“This tool provides schools with the bigger picture and offers a starting point,” Mr Joshi said. “It can be used as a monitoring tool to present an accurate picture, perhaps towards the start of an academic year and again a year later to establish how much progress has been made.

“The tool simply and quickly highlights the level of a school’s engagement with research and enquiry. What’s more, it provides clear signposts to guide their next steps. This includes direction to further services, websites, literature and online advice. Some schools may be unsure how to get started, whilst others will be using established techniques already. Either way, this tool provides free guidance tailored to each school”.

For some schools that advice and direction might lead them to the NFER’s Enquiring Schools programme. This is a handheld approach to teacher development and school improvement, built around enquiry-based projects carried out by teachers, with support from an NFER facilitator. It’s challenging, rewarding and exciting.

Enquiring Schools energises teachers by providing the scope and opportunity to tackle key issues or aspirations, often through action research projects. This new approach and set of principles can then be used to inform whole-school policy and ongoing school improvement planning. The Enquiring Schools programme fits excellently into the continuing professional development (CPD) drive of each school over a period of time.

Some schools may access and read NFER’s ‘How To...’ guides and research books. They provide guidance for those wanting to increase their engagement with research and enquiry. This literature offers advice across multiple topics including research planning, action research, using focus groups and RCTs, just to name a few areas. NFER also has a range of case studies, videos and topics or methods for research on its website. Mr Joshi added: “Sometimes schools may just need some guidelines and support to keep them on track and the NFER Resources can help them to drive from within”.

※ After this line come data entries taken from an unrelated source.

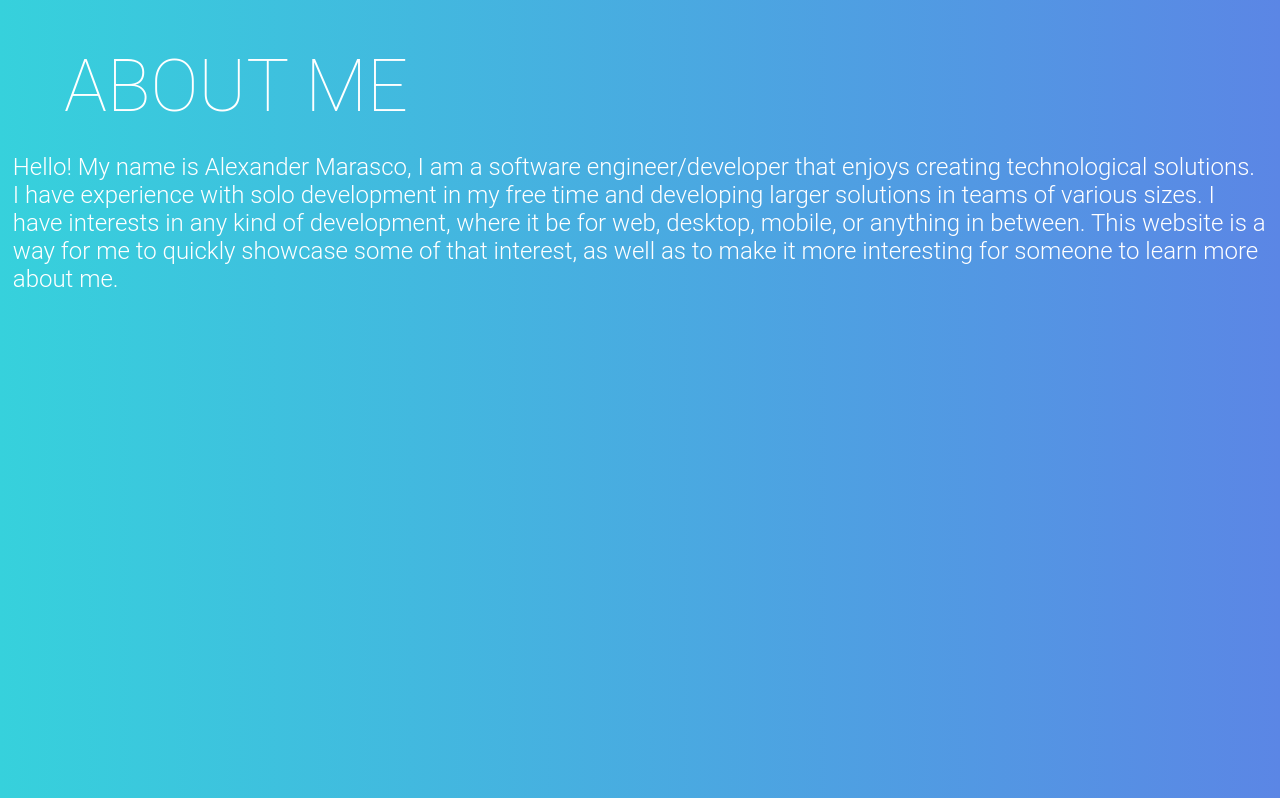
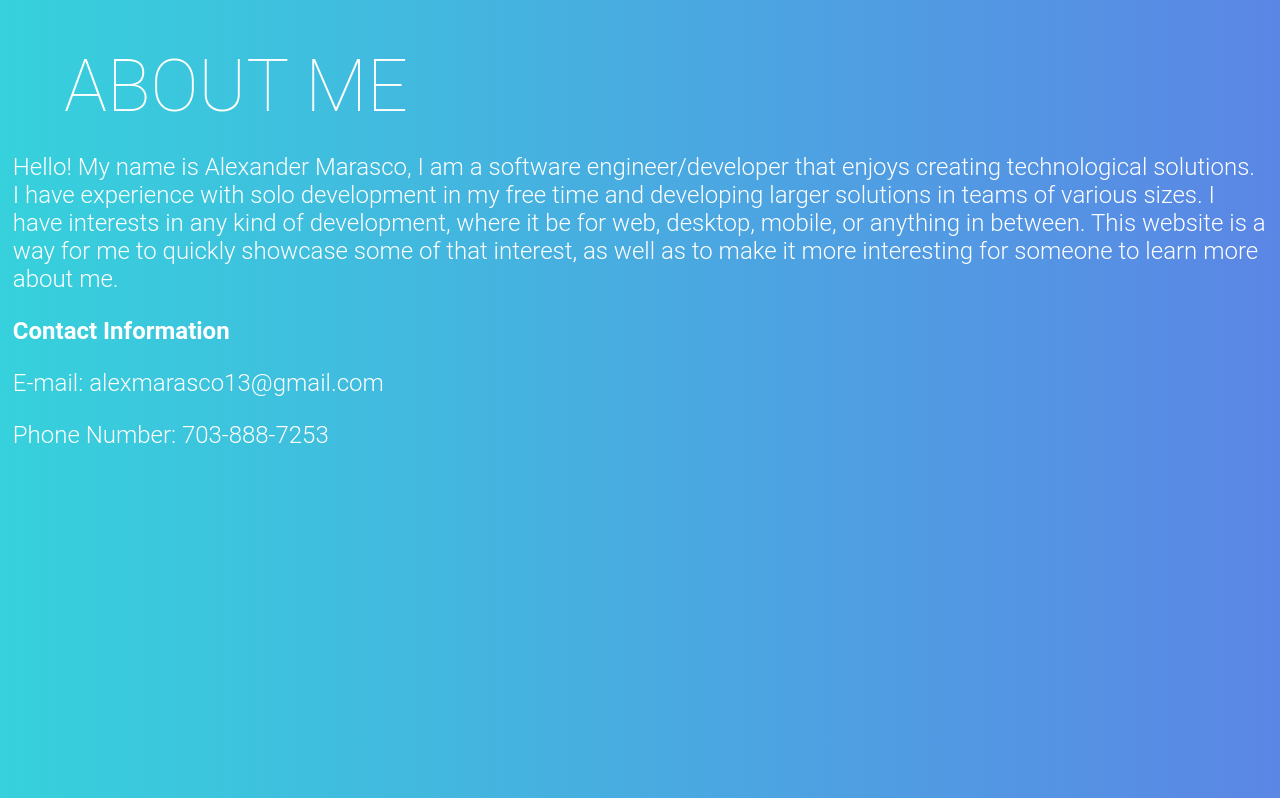
Before and after one commit to Marascax/alex-marasco-personal-site, a React (Create React App) app: page / in a window 1280 px wide. Shown: the part 782-1580 px from the top of the page. Built offline with nearby package versions, Linux system fonts and the light colour scheme.

Commit message:
about me component constructed using JSON file data

```diff
--- a/public/data/AboutMe.json
+++ b/public/data/AboutMe.json
@@ -1,7 +1,7 @@
 {
     "text": "Hello! My name is Alexander Marasco, I am a software engineer/developer that enjoys creating technological solutions. I have experience with solo development in my free time and developing larger solutions in teams of various sizes. I have interests in any kind of development, where it be for web, desktop, mobile, or anything in between. This website is a way for me to quickly showcase some of that interest, as well as to make it more interesting for someone to learn more about me.",
     "contactInfo": {
-        "E-mail": "alexmarasco13@gmail.com",
-        "Phone Number": "703-888-7253"
+        "email": "alexmarasco13@gmail.com",
+        "phoneNumber": "703-888-7253"
     }
 }
--- /dev/null
+++ b/src/components/aboutMeBody.js
@@ -0,0 +1,18 @@
+
+const AboutMeBody = props => {
+    const pageData = props.data;
+
+    return (
+        <div>
+
+            <p>{pageData.text}</p>
+
+            <h2>Contact Information</h2>
+            <p>E-mail: {pageData.contactInfo.email}</p>
+            <p>Phone Number: {pageData.contactInfo.phoneNumber}</p>
+
+        </div>
+    )
+}
+
+export default AboutMeBody;
--- a/src/containers/pages/aboutMe/aboutMe.js
+++ b/src/containers/pages/aboutMe/aboutMe.js
@@ -1,6 +1,7 @@
 import { useState } from 'react';
 
 import Loading from '../../../components/loading';
+import AboutMeBody from '../../../components/aboutMeBody';
 import { useAppContext } from '../../../lib/appContext';
 
 import './aboutMe.scss';
@@ -10,7 +11,7 @@ const AboutMe = props => {
     const context = useAppContext();
     const [pageJson, setPageJson] = useState(null);
 
-    let content = !pageJson ? <Loading/> : <p>{pageJson.text}</p>;
+    let content = !pageJson ? <Loading/> : <AboutMeBody data={pageJson}/>;
 
     if (!pageJson) { // if page json hasn't been loaded
         // fetch the doc
--- a/src/containers/pages/aboutMe/aboutMe.scss
+++ b/src/containers/pages/aboutMe/aboutMe.scss
@@ -59,7 +59,7 @@
 
         p {
             width: 100%;
-            height: 100%;
+            //height: 100%;
 
             box-sizing: border-box;
 
```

There are schools which are effectively and productively engaged with action research already. Staff in these schools will be experienced at carrying out their own studies, evaluating the findings and implementing them as part of their teaching and school improvement plans.

“Such schools might want to apply straight away for the NFER’s Research Mark so that they can receive national accreditation and certification for what they have achieved,” Mr Joshi said.

“When applying for the Research Mark, schools inform us on how they engage with research and enquiry over time, which sets of objectives they addressed and how teachers were involved. Our facilitators evaluate their documentation, visit the school, spend time with staff and understand how the school has progressed as well as review changes in practice.”

Our facilitators write a report evaluating the school’s research work and include a set of further recommendations where applicable. Finally they set an accreditation level before the Research Mark is awarded. Mr Joshi added, “We want to reward schools who have made important decisions and achieved significant achievements (or changes) through their engagement with research, enquiry and evaluating evidence. We also aim to help steer their future thinking with additional recommendations where needed”

“The DfE recently published its new Standard for Professional Development. It stated that successful professional development should be underpinned by robust evidence and expertise, include collaboration, challenge and be sustained over time. Furthermore, it should place a focus on improving and evaluating pupil outcomes. We are fully in agreement with these principles and this is mirrored in the work we do with schools. We want to support their journey”